Sunday, 3 January 2010
The Princess and the Frog (U)
For nearly a decade I have awaited Disney’s long overdue return to quality filmmaking. After 1999’s Tarzan, the absent-minded Eisner and his army of suits tightened their hold on the already troubled company for which, much like a certain boy wizard, dark times most certainly lay ahead. In subsequent years top-notch flicks such as Fantasia 2000 (2000) and The Emperor’s New Groove (2000) proved Disney hadn’t completely lost the proverbial plot, but the ever diminishing box office receipts had the final word; for every Lilo & Stitch (2002) there was a Brother Bear (2003), a Home on the Range (2004) and (shudder) Chicken Little (2005). With the big turnaround in 2006, a magnificent reformation occurred and piece by piece each division was restored to its former glory. Each division, that is, except the one that really counted. Until now. So after years of prematurely exclaiming that “Disney’s back!”, I can finally say with absolute confidence that this time, they truly are.
Ask any animation fanatic about The Princess and the Frog and he’ll undoubtedly wax lyrical about the similarities between this and The Little Mermaid (1989), a sort of Snow White and the Seven Dwarfs (1937) redux that helped usher in the second golden era of animation. On the surface it may appear to be nothing more than fanboy rhetoric, but on closer inspection the parallels become uncanny. If The Black Cauldron (1985) was The Foul-Up of that particular decade, the noughties should bestow Chicken Little with the same title. Meet The Robinsons (2007) showed a sliver of hope just as Basil, the Great Mouse Detective (1986) had two decades previous and by the time both animal friendly Oliver & Company (1988) and the underrated Bolt (2008) made their appearance, the studio appeared to regain its heart. The Princess and the Frog then, like The Little Mermaid before it, reveals a charm and warmth largely absent in modern ‘toons and while neither are overly ostentatious, they do exhibit all the necessary ingredients of a classic Disney recipe.
In regards to TPATF, it’s genius lies in the way in which it embraces tradition, yet simultaneously usurps it. The Prince is a bankrupt womaniser, the Princess not really a Princess. It’s not Shrek –like cynicism we’re dealing with here, but neither is it Sleeping Beauty (1959). The beautiful and head-strong Tiana, arguably one of Disney’s most endearing leading ladies voiced pitch-perfectly by Anita Rose, dreams of getting her restaurant, not Prince Charming, while the latter (in this case the genuinely likeable Prince Naveen) cares only for snagging a rich Royal to line his empty pockets. Needless to say, this mismatched pair is brought together by that fateful kiss and the ensuing adventure demonstrates a refreshingly deft and mature chemistry between the two leads.
The surprisingly endearing firefly Ray and his cute but forgettable crocodile chum fulfil the role of the obligatory sidekicks, although they lack the appeal of a Timon and Pumbaa.

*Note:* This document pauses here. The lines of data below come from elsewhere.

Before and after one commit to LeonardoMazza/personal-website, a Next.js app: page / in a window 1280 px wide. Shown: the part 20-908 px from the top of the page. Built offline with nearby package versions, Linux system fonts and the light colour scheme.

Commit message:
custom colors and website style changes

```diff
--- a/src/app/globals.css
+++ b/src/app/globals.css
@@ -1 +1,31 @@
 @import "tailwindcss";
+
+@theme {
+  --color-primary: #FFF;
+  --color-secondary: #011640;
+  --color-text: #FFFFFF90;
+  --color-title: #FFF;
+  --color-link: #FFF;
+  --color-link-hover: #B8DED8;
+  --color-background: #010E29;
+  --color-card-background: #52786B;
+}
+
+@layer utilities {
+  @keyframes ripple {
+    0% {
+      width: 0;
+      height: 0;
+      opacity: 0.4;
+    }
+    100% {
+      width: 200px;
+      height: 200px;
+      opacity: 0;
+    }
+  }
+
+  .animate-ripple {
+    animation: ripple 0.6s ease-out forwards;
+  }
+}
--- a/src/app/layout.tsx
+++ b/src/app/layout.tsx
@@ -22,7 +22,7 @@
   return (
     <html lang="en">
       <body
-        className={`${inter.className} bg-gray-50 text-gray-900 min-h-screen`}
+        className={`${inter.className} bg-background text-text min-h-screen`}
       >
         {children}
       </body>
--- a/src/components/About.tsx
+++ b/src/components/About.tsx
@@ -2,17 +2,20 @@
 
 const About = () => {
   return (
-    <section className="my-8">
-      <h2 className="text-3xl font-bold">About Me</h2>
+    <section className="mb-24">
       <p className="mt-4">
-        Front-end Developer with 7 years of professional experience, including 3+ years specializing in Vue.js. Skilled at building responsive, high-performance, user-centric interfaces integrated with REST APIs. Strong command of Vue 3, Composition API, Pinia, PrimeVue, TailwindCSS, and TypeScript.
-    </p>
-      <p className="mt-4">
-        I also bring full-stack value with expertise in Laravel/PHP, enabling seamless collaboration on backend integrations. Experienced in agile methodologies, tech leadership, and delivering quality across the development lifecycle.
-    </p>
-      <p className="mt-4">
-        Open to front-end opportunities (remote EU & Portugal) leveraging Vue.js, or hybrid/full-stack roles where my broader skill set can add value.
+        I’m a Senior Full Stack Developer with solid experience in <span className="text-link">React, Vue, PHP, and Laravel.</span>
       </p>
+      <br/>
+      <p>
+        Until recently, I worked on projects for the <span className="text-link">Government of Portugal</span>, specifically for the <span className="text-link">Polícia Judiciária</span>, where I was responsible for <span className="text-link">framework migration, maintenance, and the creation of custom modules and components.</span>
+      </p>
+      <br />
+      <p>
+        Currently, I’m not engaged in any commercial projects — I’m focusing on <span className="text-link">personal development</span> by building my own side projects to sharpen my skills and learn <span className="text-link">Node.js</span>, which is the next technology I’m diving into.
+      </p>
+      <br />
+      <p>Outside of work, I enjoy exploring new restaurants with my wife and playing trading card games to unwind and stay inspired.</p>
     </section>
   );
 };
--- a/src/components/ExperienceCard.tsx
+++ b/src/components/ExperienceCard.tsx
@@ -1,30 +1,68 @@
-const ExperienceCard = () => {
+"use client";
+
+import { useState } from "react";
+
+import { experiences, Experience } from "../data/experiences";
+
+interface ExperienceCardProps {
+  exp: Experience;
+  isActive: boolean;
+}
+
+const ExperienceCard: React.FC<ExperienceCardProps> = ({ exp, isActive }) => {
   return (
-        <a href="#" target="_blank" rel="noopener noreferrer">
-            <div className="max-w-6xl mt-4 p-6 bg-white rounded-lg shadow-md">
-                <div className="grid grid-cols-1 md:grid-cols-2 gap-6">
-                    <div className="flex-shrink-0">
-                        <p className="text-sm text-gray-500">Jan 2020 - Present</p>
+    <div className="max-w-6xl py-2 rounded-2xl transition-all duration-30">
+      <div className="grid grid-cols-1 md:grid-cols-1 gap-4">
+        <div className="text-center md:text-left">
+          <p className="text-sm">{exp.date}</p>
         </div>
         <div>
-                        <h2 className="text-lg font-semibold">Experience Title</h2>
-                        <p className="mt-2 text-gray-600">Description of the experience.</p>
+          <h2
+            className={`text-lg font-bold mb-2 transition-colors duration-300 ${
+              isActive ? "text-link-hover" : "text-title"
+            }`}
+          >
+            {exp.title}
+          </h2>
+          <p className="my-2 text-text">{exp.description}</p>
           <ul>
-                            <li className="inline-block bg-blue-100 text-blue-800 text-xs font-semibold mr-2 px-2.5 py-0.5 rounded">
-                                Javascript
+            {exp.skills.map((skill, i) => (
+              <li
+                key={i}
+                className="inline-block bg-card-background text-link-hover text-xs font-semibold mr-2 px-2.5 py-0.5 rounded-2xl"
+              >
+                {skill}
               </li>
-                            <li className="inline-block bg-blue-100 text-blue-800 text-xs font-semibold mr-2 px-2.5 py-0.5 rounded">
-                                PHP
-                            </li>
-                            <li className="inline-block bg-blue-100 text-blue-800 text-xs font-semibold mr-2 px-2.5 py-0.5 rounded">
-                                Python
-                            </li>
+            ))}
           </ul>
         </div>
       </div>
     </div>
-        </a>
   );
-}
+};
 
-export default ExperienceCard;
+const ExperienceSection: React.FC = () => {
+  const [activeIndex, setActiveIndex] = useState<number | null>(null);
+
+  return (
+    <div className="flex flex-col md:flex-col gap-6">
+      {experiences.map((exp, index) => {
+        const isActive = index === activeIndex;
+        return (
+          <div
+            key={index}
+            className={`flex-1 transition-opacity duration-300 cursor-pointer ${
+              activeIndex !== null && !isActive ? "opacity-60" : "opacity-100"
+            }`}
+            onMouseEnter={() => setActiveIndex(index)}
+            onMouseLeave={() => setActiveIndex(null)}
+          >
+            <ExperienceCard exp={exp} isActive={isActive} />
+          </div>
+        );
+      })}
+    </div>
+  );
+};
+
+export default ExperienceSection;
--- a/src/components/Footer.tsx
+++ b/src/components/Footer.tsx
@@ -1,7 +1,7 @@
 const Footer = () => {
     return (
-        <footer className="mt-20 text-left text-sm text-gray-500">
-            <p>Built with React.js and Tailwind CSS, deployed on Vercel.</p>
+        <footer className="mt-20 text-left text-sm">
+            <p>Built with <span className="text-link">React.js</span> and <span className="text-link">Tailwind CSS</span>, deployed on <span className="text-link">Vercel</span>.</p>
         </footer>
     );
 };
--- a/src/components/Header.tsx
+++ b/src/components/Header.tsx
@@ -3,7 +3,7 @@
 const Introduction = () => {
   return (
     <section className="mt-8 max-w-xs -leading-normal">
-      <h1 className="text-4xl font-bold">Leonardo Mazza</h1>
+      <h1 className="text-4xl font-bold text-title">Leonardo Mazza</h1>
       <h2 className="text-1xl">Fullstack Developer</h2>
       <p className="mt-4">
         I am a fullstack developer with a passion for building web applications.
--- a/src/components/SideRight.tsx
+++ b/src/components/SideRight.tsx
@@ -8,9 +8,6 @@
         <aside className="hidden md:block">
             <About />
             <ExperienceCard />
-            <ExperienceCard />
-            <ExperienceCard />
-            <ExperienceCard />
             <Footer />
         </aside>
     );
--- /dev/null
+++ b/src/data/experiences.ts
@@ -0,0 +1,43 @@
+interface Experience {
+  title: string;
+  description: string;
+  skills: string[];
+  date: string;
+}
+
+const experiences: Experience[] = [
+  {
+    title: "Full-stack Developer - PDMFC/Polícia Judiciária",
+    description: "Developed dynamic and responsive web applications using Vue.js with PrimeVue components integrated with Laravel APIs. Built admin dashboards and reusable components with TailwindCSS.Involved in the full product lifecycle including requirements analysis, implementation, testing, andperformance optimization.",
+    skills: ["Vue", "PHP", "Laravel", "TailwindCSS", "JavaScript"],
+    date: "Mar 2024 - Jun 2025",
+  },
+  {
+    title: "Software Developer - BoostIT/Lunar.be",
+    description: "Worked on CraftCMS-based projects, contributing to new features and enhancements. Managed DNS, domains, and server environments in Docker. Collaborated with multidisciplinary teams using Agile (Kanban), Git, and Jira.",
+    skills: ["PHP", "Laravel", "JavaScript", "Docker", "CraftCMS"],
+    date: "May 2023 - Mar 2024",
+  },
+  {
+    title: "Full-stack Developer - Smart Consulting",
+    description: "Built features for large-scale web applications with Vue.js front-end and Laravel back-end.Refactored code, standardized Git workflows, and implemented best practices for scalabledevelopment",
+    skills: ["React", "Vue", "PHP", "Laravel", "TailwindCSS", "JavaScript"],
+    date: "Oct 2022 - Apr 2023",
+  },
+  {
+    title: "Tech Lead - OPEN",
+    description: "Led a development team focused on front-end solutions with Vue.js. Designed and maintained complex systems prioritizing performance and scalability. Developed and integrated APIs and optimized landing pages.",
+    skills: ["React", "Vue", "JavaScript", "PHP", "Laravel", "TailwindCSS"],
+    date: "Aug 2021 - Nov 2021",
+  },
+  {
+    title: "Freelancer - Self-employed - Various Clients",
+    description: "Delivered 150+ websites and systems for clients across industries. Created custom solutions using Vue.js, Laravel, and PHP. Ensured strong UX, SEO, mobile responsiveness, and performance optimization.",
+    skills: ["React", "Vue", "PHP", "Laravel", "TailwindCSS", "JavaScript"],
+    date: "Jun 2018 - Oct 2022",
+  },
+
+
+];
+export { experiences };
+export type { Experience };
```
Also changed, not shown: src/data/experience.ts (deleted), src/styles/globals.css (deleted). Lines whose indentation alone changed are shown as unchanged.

Dr Facilier also is somewhat of a letdown, a villain who lacks the dramatic presence of previous baddies and falls short of his potential – which is unfortunate, as his character design is flawless. Invoking the spirit of Jafar and the like, Facilier has that classic look which children should come to both love and fear: a face, in other words, destined for merchandise. Of course, much the same can be said of every character. The gorgeously animated world is simple but elegant, the characters flowing upon the screen with natural finesse. It’s a subtler style than the norm, but it’s the right one. There are no 3D glasses or dazzling CG effects, just plain old-fashioned drawings which, when combined with the heart-warming score, instil in the viewer a sensation not felt since childhood. Randy Newman’s upbeat and infectiously catchy tunes fit the New Orleans milieu like a glass slipper and if the songs fall short of classic status, they’re still more than worthy of restoring faith in musical animation.
Is it a perfect film? Not quite. A late appearance by the underused Madam Odie – a sort of black Fairy Godmother if you will - fails to make the impact she so thoroughly deserves and the third act is a tad(pole) sluggish, with the pace letting up considerably. However, such criticisms come as provisos of the glass half empty crowd, whom, if asked whether or not TPATF is a success, would still respond with a resounding "yes!" Once upon a time the Disney brand was the greatest name in entertainment; in the end it seems wishing upon a star has finally brought it back.